*Task item:* Report every line of the entries that contains the word "receipts".

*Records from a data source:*
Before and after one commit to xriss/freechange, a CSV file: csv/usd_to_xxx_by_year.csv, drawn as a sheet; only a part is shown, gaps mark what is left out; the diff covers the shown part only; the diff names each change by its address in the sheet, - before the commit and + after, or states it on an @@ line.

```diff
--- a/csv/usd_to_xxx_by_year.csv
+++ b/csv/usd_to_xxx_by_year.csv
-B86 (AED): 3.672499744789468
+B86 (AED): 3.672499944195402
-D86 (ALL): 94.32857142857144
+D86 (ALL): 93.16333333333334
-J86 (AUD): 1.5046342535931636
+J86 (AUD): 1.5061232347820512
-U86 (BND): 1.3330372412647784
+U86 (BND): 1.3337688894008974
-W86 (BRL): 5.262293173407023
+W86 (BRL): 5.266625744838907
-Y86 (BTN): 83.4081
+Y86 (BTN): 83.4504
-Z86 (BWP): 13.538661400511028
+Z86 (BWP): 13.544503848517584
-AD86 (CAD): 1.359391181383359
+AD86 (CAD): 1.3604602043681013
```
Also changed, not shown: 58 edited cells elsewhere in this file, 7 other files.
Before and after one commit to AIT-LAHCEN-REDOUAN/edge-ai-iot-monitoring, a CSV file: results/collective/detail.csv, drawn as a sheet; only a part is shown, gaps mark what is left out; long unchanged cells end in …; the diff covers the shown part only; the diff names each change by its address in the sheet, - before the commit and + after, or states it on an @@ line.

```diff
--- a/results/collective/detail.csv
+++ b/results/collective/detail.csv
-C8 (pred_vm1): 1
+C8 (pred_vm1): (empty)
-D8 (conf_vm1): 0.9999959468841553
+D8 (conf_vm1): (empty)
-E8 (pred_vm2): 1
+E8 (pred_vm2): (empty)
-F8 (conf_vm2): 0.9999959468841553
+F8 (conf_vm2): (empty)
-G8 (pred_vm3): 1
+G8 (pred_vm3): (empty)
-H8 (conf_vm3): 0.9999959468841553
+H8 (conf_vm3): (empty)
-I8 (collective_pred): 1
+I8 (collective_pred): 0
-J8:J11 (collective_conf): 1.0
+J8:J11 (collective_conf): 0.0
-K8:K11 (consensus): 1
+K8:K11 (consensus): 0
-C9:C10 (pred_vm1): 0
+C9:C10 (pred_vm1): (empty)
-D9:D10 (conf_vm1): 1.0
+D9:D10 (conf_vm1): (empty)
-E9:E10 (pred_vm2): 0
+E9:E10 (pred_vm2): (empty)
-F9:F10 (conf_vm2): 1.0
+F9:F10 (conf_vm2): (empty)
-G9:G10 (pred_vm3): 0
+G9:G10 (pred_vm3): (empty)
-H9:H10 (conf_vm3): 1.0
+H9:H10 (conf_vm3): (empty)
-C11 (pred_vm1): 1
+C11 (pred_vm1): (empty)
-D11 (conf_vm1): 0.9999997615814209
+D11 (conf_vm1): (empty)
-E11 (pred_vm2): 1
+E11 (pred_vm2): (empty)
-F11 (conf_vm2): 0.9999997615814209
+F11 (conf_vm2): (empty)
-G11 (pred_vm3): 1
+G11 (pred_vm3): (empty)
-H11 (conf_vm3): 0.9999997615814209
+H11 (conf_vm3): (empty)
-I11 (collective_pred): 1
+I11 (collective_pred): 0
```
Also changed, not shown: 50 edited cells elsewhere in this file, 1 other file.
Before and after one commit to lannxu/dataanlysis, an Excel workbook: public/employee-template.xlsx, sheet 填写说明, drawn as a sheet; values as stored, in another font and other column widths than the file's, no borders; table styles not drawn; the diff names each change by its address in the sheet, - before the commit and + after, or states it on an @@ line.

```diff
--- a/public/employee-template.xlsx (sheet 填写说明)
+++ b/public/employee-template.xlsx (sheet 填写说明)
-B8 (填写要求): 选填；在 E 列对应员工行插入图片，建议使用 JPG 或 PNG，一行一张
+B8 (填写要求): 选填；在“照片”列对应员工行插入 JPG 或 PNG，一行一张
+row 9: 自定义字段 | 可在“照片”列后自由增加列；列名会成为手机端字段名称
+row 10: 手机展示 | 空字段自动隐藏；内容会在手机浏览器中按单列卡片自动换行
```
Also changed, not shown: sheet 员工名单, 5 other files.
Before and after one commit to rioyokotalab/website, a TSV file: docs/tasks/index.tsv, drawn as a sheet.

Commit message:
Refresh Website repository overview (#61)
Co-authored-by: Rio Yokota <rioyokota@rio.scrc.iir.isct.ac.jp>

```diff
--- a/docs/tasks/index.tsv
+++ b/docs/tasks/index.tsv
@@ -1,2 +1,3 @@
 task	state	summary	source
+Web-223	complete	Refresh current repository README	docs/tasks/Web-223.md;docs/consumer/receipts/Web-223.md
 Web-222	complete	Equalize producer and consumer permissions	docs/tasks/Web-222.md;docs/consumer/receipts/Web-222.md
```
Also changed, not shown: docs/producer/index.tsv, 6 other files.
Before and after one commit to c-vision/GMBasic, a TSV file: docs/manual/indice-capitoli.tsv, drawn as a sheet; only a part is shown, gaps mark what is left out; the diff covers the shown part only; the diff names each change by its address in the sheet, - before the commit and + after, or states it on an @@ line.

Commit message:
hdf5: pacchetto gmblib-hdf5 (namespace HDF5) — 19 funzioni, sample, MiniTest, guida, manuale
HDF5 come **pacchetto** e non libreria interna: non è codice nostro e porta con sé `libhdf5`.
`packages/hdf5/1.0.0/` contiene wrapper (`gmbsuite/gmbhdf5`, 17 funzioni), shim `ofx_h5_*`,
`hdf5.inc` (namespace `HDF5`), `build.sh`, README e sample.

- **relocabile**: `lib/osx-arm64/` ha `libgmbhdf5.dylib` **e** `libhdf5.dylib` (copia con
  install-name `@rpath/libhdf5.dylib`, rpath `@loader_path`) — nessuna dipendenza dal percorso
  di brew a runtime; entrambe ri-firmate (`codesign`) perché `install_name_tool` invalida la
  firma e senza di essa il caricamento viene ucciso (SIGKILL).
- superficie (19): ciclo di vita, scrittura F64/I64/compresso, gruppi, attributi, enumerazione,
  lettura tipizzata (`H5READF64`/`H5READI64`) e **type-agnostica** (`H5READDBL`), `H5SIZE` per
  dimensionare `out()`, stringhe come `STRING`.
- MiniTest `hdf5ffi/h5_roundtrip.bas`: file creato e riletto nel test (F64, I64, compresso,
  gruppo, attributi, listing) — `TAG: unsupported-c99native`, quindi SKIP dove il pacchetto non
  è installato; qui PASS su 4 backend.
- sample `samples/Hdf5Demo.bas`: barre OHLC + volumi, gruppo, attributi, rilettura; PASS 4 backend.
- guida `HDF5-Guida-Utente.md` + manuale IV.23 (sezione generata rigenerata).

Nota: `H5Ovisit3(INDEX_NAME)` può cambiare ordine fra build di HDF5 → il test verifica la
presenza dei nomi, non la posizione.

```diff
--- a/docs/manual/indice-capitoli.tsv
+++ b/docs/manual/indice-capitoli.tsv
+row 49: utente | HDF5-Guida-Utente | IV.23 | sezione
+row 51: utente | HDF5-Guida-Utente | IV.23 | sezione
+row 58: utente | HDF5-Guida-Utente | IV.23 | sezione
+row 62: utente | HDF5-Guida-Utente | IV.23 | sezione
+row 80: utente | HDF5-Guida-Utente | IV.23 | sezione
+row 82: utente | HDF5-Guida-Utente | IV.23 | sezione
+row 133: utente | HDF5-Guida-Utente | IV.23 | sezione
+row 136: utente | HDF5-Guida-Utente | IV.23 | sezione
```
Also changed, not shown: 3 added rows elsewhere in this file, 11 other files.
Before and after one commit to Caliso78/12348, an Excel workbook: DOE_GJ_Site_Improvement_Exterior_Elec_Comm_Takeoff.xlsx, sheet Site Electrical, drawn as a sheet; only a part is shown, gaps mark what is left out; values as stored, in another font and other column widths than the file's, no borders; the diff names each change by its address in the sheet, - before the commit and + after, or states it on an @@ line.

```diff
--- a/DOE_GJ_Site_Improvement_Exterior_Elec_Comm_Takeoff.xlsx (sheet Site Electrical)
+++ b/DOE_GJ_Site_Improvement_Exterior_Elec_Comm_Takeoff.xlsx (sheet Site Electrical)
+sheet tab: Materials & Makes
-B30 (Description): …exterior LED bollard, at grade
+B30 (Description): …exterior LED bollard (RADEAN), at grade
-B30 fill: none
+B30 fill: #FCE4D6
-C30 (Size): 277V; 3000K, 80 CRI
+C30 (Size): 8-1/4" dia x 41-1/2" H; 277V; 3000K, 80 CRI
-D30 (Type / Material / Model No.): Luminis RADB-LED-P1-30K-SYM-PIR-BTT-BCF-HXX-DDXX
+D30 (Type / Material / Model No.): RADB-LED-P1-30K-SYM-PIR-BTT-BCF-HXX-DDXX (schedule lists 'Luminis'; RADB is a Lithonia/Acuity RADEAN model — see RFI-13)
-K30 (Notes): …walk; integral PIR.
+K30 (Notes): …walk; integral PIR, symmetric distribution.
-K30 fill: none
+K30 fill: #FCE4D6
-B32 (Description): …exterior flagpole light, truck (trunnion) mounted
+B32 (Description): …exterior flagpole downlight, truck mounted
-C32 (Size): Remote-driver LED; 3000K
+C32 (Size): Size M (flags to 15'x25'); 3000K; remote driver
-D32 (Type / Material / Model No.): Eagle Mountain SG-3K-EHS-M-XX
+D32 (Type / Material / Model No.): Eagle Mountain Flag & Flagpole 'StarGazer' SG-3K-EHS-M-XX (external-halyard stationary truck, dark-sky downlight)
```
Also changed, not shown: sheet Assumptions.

*Problem solution:*
+Web-223	complete	Refresh current repository README	docs/tasks/Web-223.md;docs/consumer/receipts/Web-223.md
 Web-222	complete	Equalize producer and consumer permissions	docs/tasks/Web-222.md;docs/consumer/receipts/Web-222.md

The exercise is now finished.